Ryan Moore

Hang on for a minute...we're trying to find some more stories you might like.


Email This Story






 

From Bioscience to D-Tech, STEM education is a large component of Foothill’s campus. This Tuesday and Thursday, sophomores took the California State Science Test (CSST) for the first time, a test prepping them for next year’s SBAC test.

The test featured questions from four subjects: biology, chemistry, physics and earth science. The test itself had no impact on a student’s GPA, but is part of the new science curriculum which started this year.

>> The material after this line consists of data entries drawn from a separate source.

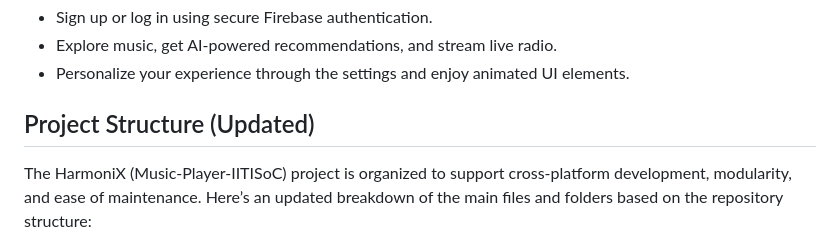
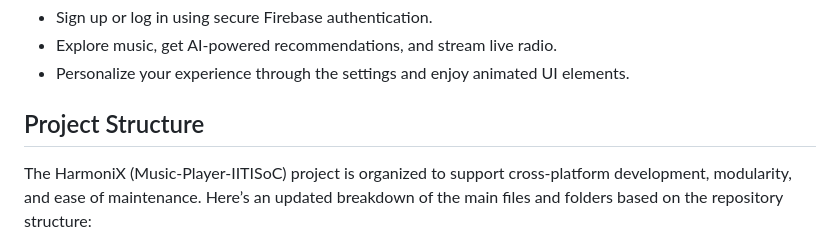
Before and after one commit to vasavjain1267/Music-Player-IITISoC, a Markdown page: README.md, the part around the change. GitHub-like rendering.

```diff
--- a/README.md
+++ b/README.md
@@ -88,7 +88,7 @@ Working alongside talented teammates Aryan Kumar, Yochana Mythri Gangyada, and V
 - Explore music, get AI-powered recommendations, and stream live radio.
 - Personalize your experience through the settings and enjoy animated UI elements.
 
-## Project Structure (Updated)
+## Project Structure
 
 The HarmoniX (Music-Player-IITISoC) project is organized to support cross-platform development, modularity, and ease of maintenance. Here’s an updated breakdown of the main files and folders based on the repository structure:
 
```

According to chemistry teacher Emily Hunt, the test was “administered as a pilot test to help educators” with the expectations of the next generation science standards.

 

[soundcloud url=”https://api.soundcloud.com/tracks/319970189″ params=”color=ff0000&auto_play=false&hide_related=false&show_comments=true&show_user=true&show_reposts=false” width=”100%” height=”166″ iframe=”true” /]

 

Earth science isn’t taught as a class at Foothill, so now concepts from earth science are now integrated into the curriculums of biology and chemistry classes.

Not only is earth science being integrated into Foothill’s science curriculum, but also the science pathway for students. Students will be enrolled in biology as freshmen, chemistry in sophomore year, juniors will be taking conceptual, college prep or AP physics and seniors will have the option of taking physiology. This will apply to all students except for those in Bioscience, who will take physiology junior year and physics senior year.

 

[soundcloud url=”https://api.soundcloud.com/tracks/319970278″ params=”color=ff0000&auto_play=false&hide_related=false&show_comments=true&show_user=true&show_reposts=false” width=”100%” height=”166″ iframe=”true” /]

 

Students had mixed feelings about the test, many feeling that they were underprepared for it, since most sophomores haven’t had any experience with physics. When sophomores like Raine Hagerty ’19 were trying to answer these problems they found them “quite difficult to fathom.” As a result, students like Siena Finn ’19 felt that they had a “50-50” chance of doing well on the test.

What do you think?